Japan ready to hike production

Published by rudy Date posted on March 31, 2009

(Bloomberg) — Japanese companies cut inventories at an unprecedented pace in February and said they would increase production in coming months, indicating the worst of the country’s manufacturing slump may be over.

Inventories fell 4.2 percent last month, the biggest decrease since record-keeping began in 1953, the Trade Ministry said today in Tokyo. Factory output slid 9.4 percent from January, when it plunged a record 10.2 percent.

Production may rise for the first time since September after companies from Toyota Motor Corp. to Nissan Motor Co. burned off stockpiles by temporarily closing plants. Japan’s recession will linger “for the next few quarters” because global demand remains weak, said economist Tetsuro Sugiura.

“The sharp adjustments in production and inventories are probably finished,” said Sugiura, chief economist at Mizuho Research Institute in Tokyo. “But we don’t expect a sharp rebound in production because exports are dropping very significantly.”

The second monthly reduction in stockpiles brought them to the lowest level since August 2007, today’s report showed. Manufacturers said they’ll raise output 2.9 percent in March and 3.1 percent in April, ending a five-month losing streak.

Toyota expects to have adjusted inventories to levels that reflect demand by April, President Katsuaki Watanabe said last week. The carmaker, which cut global output a record 53 percent last month, plans to ease domestic production cuts from May, he said.

Nippon Steel, Nissan

Nippon Steel Corp. last month said production should improve next quarter because customers have used up their supplies. Nissan, Japan’s third-largest automaker, says it will raise domestic output next month.

“Production cuts may already be bottoming out,” said Shinichiro Kobayashi, a senior economist at Mitsubishi UFJ Research and Consulting Co. in Tokyo. “That that doesn’t necessarily mean overseas demand is already recovering.”

Exports plunged a record 49.4 percent in February from a year earlier as sales of cars and electronics dried up. The World Trade Organization said last week that global commerce will shrink 9 percent this year, the most since World War II.

Companies have been quicker to react to the drop in demand than in previous slumps, economists said. Manufacturers were reluctant to shed workers and shut plants after Japan’s stock and property bubbles burst in the early 1990s, contributing to the so-called lost decade of economic stagnation.

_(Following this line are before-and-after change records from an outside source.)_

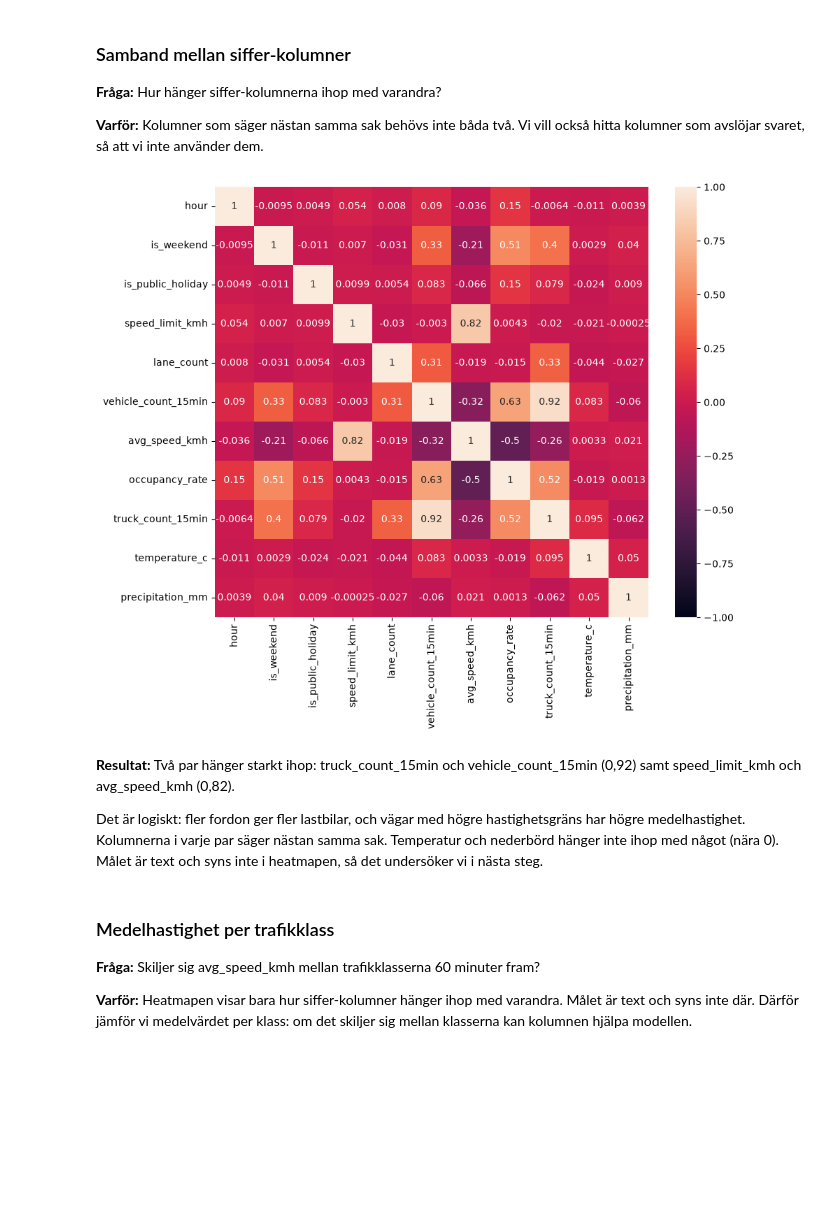
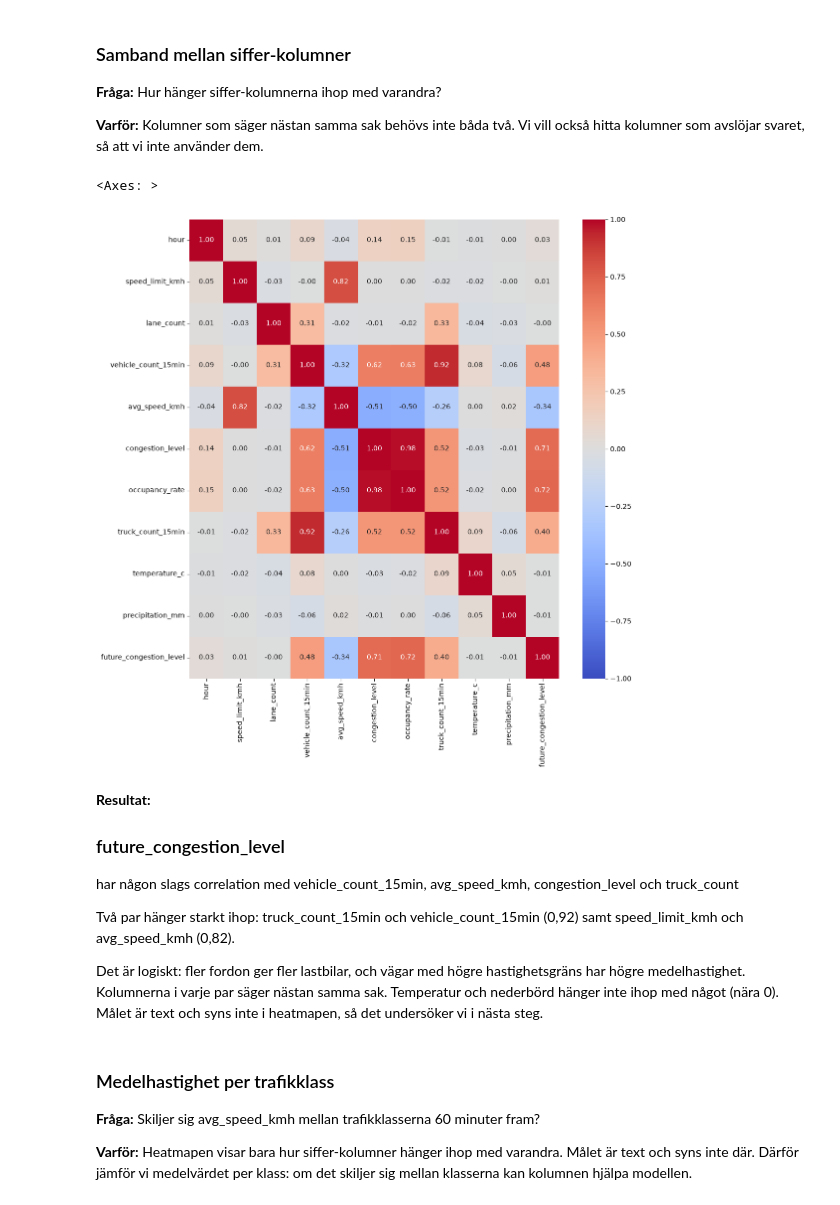
Before and after one commit to s91k/mu25-ml-group-2, a Jupyter notebook: eda_muamer.ipynb, the cells around one changed output. Cells and saved outputs as stored; diff of their text form; code cells hidden in the pictures; blank space fills up the shorter version.

```diff
--- a/eda_muamer.ipynb
+++ b/eda_muamer.ipynb
@@ -54,3 +89,4 @@ df['next_timestamp'] = df.groupby('sensor_id')['timestamp'].shift(-1)
 df['duration_to_next'] = pd.to_datetime(df['next_timestamp']) - pd.to_datetime(df['timestamp'])
 
 df = df[df['duration_to_next'].dt.total_seconds() / 60 == 60]
+df = df.drop(columns=['next_timestamp', 'duration_to_next'])
@@ -61,3 +93,8 @@ len(df)
+# %%
+numeric_cols = df.select_dtypes(include='number').columns
+
+scaler = MinMaxScaler()
+df[numeric_cols] = scaler.fit_transform(df[numeric_cols])
 # %%
 df.head()
 # %% [output]
@@ -260,13 +301,26 @@ Väder med få rader (heavy_snow, thunderstorm, light_snow) ger extrema procentt
 
 **Varför:** Kolumner som säger nästan samma sak behövs inte båda två. Vi vill också hitta kolumner som avslöjar svaret, så att vi inte använder dem.
 # %%
-plt.figure(figsize=(10, 8))
-sns.heatmap(df.corr(numeric_only=True), annot=True, vmin=-1, vmax=1)
-plt.show()
+df_clean = df.dropna()
+
+df_clean["future_congestion_level"] = df_clean["future_congestion_level"].map({"free_flow": 0, "light": 1, "moderate": 2, "heavy": 3})
+df_clean["congestion_level"] = df_clean["congestion_level"].map({"free_flow": 0, "light": 1, "moderate": 2, "heavy": 3})
+
+numeric_df = df_clean.select_dtypes(include=['float64','int64', 'int8'])
+corr_matrix = numeric_df.corr()
+plt.figure(figsize=(12,12))
+sns.heatmap(corr_matrix, annot=True, vmin=-1, vmax=1, cmap='coolwarm', fmt='.2f')
+#plt.savefig('correlation.png')
 # %% [output]
+<Axes: >
-[figure, old version]
+[figure, new version]
 # %% [markdown]
-**Resultat:** Två par hänger starkt ihop: truck_count_15min och vehicle_count_15min (0,92) samt speed_limit_kmh och avg_speed_kmh (0,82).
+**Resultat:**
+
+### future_congestion_level
+har någon slags correlation med vehicle_count_15min, avg_speed_kmh, congestion_level och truck_count
+
+Två par hänger starkt ihop: truck_count_15min och vehicle_count_15min (0,92) samt speed_limit_kmh och avg_speed_kmh (0,82).
 
 Det är logiskt: fler fordon ger fler lastbilar, och vägar med högre hastighetsgräns har högre medelhastighet. Kolumnerna i varje par säger nästan samma sak. Temperatur och nederbörd hänger inte ihop med något (nära 0). Målet är text och syns inte i heatmapen, så det undersöker vi i nästa steg.
 # %% [markdown]
```
Also changed, not shown: parts of 22 cells of this notebook.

Learned Lesson

“As a result of that experience, Japanese managers have come to believe they need to adjust very quickly in order to avoid the excess inventories, capacity and debt of the past,” said Sugiura at Mizuho Research.

Japanese companies aren’t alone in slashing production to get rid of stockpiles. U.S. factory inventories have fallen every month since September; in December, they dropped by 1.9 percent, the biggest monthly decline in 62 years of record- keeping. A JPMorgan Chase & Co. index of global inventory growth is close to an 11-year low, economist David Hensley said in a March 11 note.

U.S.-based Caterpillar Inc., the world’s largest maker of construction equipment, has been allowing dealers to cancel orders as it cuts production. Renault SA, France’s second- biggest carmaker, said in January that “inventory management and reduction will remain a priority throughout 2009.”

“Companies have succeeded, as you can see in today’s data, at cutting inventories back,” said Richard Jerram, chief Japan economist at Macquarie Securities Ltd. in Tokyo. “They’re starting to move production back more into line with demand, which is still depressed but obviously going to be a stronger level than the January-February period.”

To contact the reporter on this story: Jason Clenfield in Tokyo at jclenfield@bloomberg.net

April – Month of Planet Earth

“Full speed to renewables!”


Solidarity with CTU Myanmar,
trade unions around the world,
for democracy in Myanmar,
with the daily protests of
people in Myanmar against
the military coup and
continuing oppression.


Accept National Unity Government
(NUG) of Myanmar.
Reject Military!

#WearMask #WashHands

Time to support & empower survivors.
Time to spark a global conversation.
Time for #GenerationEquality to #orangetheworld!
Trade Union Solidarity Campaigns
Get Email from NTUC
Article Categories